We, all her sons and daughters, were confronted by the precarious of existence – hers and ultimately also our own. It was so good to be able to all be there together, sharing the fears, talking over our responsibilities, watching out for each other, loving each other. We shared the surge of joy and relief when she emerged from the theatre alive and with us still.
As Mum has regained speech, movement and brain function (yesterday, 5 days post-stroke, she was back on to the crosswords and soduku) we have all talked about living in such a privileged part of the world, and in this advanced stage of technology. So many factors came together to allow her such a good outcome that has not been the case for others we know and love.

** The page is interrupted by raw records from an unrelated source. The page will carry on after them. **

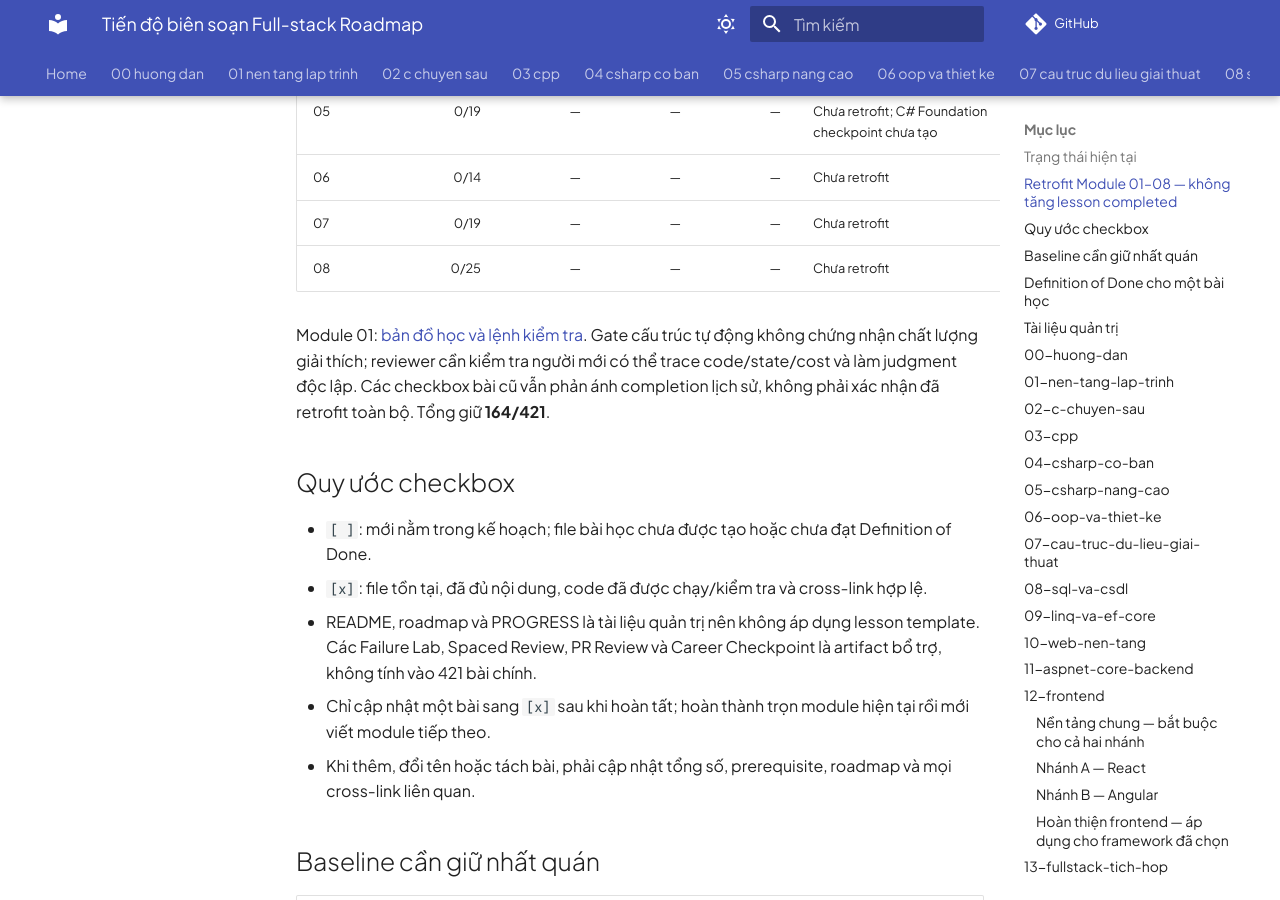
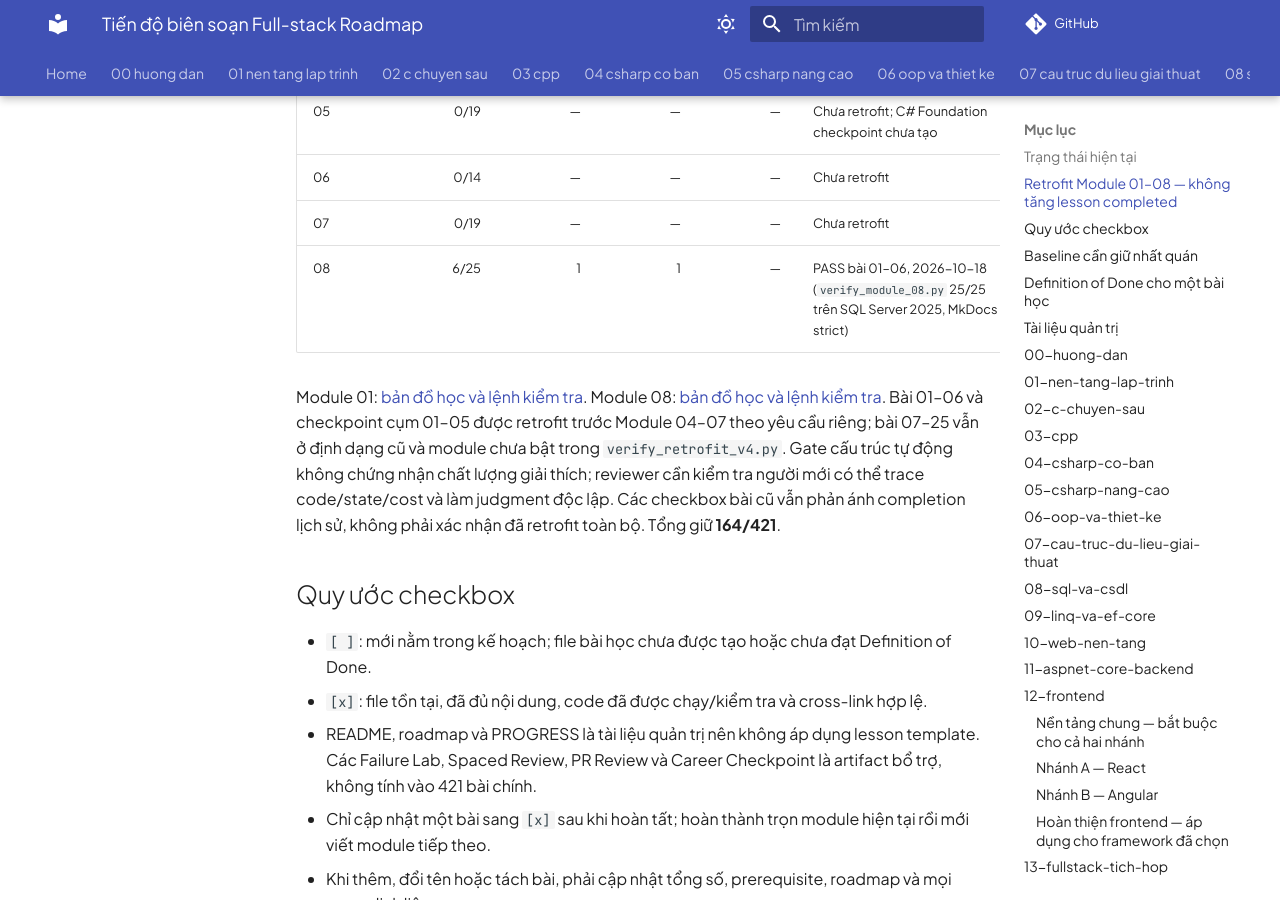
Before and after one commit to Xuanthanh-dzz/full-stack, an MkDocs documentation site: the page built from fullstack-roadmap/PROGRESS.md, in a window 1280 px wide and 900 px high, scrolled down 1080 px. Built offline with MkDocs 1.6.1 and Material for MkDocs 9.7.7, drawn with Linux system fonts in a browser that asks for light colours; comment, search, counter and statistics services are not loaded.

Commit message:
docs(progress): record Module 08 retrofit of lessons 01–06
Retrofit table: 6/25 lessons, one failure lab and one spaced review,
local verify_module_08 25/25 on SQL Server 2025 and MkDocs strict;
CI and maintainer review pending. Lesson total stays 164/421.

Co-Authored-By: Claude Opus 5.5 <noreply@anthropic.com>
Claude-Session: https://claude.ai/code/session_019My1Gititw9cvZ7R835ZJU

```diff
--- a/fullstack-roadmap/PROGRESS.md
+++ b/fullstack-roadmap/PROGRESS.md
@@ -20,9 +20,10 @@ File này là **nguồn sự thật duy nhất** về phạm vi và tiến độ
 | 05 | 0/19 | — | — | — | Chưa retrofit; C# Foundation checkpoint chưa tạo | — | — |
 | 06 | 0/14 | — | — | — | Chưa retrofit | — | — |
 | 07 | 0/19 | — | — | — | Chưa retrofit | — | — |
-| 08 | 0/25 | — | — | — | Chưa retrofit | — | — |
+| 08 | 6/25 | 1 | 1 | — | PASS bài 01–06, 2026-10-18 (`verify_module_08.py` 25/25 trên SQL Server 2025, MkDocs strict) | PENDING — chờ run của PR retrofit Module 08 | PENDING |
 
 Module 01: [bản đồ học và lệnh kiểm tra](./01-nen-tang-lap-trinh/index.md).
+Module 08: [bản đồ học và lệnh kiểm tra](./08-sql-va-csdl/index.md). Bài 01–06 và checkpoint cụm 01–05 được retrofit trước Module 04–07 theo yêu cầu riêng; bài 07–25 vẫn ở định dạng cũ và module chưa bật trong `verify_retrofit_v4.py`.
 Gate cấu trúc tự động không chứng nhận chất lượng giải thích; reviewer cần kiểm tra người mới có thể trace code/state/cost và làm judgment độc lập. Các checkbox bài cũ vẫn phản ánh completion lịch sử, không phải xác nhận đã retrofit toàn bộ. Tổng giữ **164/421**.
 
 ## Quy ước checkbox
```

Mum has always been a very fit and positive person and was blessed with a strong constitution. She worked in every way she could to make her body strong and for it to be able to support the busy life she has led. She is probably one of the fittest 91 year olds to pass through the hospital ward. This does not take away her grief at losing the reality that was hers before that second. She is shocked and sad, exhausted and apprehensive, as well as rebuilding hope and making her choices about what she wants. With her usual courage she is facing working out the dimensions of what has happened and what the implications are for her.
She is surrounded by love and the most superb care, from the ambos and doctors, the surgeon who removed the clots for half an hour, the nurses and therapists, who attended to her with skill and gentleness (and to all of us with patience), to the cleaners and food deliverers and volunteers who quietly attended to her needs, to her Parish Priest and friend who came that very night with the sacraments that fed Mum’s faith and trust.
The love and concern for other people that Mum has lived by, has been overwhelmingly returned. So many people want to care for her that we have to go by roster so her brain has a chance to have the rest it needs to reweave itself. Her personal friends have kept her in their hearts and prayers, understanding that staying away is the gift that they can give for the present. They will soon be able to come and help her talk her way through this massive disruption, and be there for her after it.
You can be sure that as Mum sets off today to the Rehab facility, she will be at those exercises and tasks that lead her back to independence – and if all the love she has received could become a physical manifestation, she would be carried so high she would fly.